Mostly brought about by Universal Studios and their blockbusters like Dracula and Frankenstein, this craze for fright flicks was big business across the Pond, and in Britain there were attempts to cash in, but it was not to last as the moral guardians saw to it that horror movies were shut down. It now seems incredible that one, albeit major, market could force a Hollywood studio to cease production on their most lucrative franchises, yet this is what happened, and for a few years in the mid-thirties there were no chillers produced at all. However, public interest in them never waned, and a rerelease of the Boris Karloff and Lugosi pictures proved there was a demand for them.

Keen to get in on the act, British producers snapped up horror talent for their own works, and The Dark Eyes of London was Lugosi's main contribution, a juicy role of the sort he was not really getting in Hollywood. He would doubtless have made more, only the Second World War broke out, and made travelling a lot more perilous, which meant more Poverty Row B-movies for poor old Bela, but at least he could point to this and say, yes, I can deliver a proper performance in a well-mounted film and, though he was far from appearing in every scene, he could legitimately been observed to carry it and be responsible for its success. Supporting him was a motley crew of leads and character actors, with the Brylcreemed Williams the ideal inspector for this Edgar Wallace adaptation.

Joining them as the leading lady was Norwegian sensation Greta Gynt (though she had lived in Britain since she was small), adding a touch of visual appeal to what was otherwise very dour and creepy. We were asked to find a home for the blind as the most unnerving place possible, which the film finally relents and admits these sightless men are merely unfortunate and not the real villains, though one of them actually is, the hulking brute Jake (Wilfred Walter) who does the dastardly doctor's dirty work for him. Also here was Edmon Ryan, an American import to connect with the American market and to add comic relief as a Chicago cop who is there in London because... well, good question. Just to ensure things don't get too morbid, perhaps. Seen for decades in poor public domain dupes, the film was eventually restored and highlighted a very enjoyable, shivery horror yarn that saw its profile rise above its previous dismissal, and can be recommended on that level. Jess Franco, anyway, must have liked it. Music by Guy Jones.

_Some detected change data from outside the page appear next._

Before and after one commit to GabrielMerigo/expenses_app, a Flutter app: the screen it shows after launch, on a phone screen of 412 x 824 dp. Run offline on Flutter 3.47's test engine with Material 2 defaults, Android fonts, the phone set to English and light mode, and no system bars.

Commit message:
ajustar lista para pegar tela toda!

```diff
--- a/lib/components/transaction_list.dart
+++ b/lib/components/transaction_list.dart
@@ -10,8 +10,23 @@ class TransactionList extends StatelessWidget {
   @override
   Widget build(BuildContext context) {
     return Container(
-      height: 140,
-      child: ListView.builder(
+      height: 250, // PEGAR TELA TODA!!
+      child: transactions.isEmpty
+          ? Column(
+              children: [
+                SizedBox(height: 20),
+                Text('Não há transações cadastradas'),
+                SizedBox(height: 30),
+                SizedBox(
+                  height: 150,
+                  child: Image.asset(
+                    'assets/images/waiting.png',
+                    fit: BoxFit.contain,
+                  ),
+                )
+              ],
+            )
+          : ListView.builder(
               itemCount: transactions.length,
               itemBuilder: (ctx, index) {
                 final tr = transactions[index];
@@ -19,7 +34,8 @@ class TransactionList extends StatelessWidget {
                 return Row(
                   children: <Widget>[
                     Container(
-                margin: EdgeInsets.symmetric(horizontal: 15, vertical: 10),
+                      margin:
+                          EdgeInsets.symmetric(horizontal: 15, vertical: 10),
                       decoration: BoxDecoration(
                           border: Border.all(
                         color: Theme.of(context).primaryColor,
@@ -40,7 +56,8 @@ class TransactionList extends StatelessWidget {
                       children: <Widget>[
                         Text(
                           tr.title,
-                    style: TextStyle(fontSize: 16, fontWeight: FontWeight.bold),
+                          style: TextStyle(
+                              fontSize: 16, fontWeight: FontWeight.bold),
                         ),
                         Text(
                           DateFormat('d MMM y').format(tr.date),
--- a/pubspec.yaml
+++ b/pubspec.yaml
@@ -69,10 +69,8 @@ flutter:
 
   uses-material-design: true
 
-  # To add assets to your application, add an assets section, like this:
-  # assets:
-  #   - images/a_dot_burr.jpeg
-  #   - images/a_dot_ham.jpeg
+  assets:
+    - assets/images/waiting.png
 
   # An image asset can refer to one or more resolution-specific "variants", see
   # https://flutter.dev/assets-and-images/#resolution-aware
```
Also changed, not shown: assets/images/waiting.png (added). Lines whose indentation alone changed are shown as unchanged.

[The Dark Eyes of London is on Blu-ray and DVD 11 October 2021 from Network.]
Reviewer: Graeme Clark

 

This review has been viewed 334 time(s).

As a member you could Rate this film

 
Review Comments (0)


Untitled 1

Login
  Username:
 
  Password:
 
   
 
Forgotten your details? Enter email address in Username box and click Reminder. Your details will be emailed to you.
   

Latest Poll
Which star probably has psychic powers?
Laurence Fishburne
Nicolas Cage
Anya Taylor-Joy
Patrick Stewart
Sissy Spacek
Michelle Yeoh
Aubrey Plaza
Tom Cruise
Beatrice Dalle
Michael Ironside
   
 
   

Recent Visitors
Graeme Clark
Darren Jones
Andrew Pragasam
Jason Cook
Enoch Sneed
  Desbris M
  Paul Tuersley
  Chris Garbutt
   

 

Last Updated: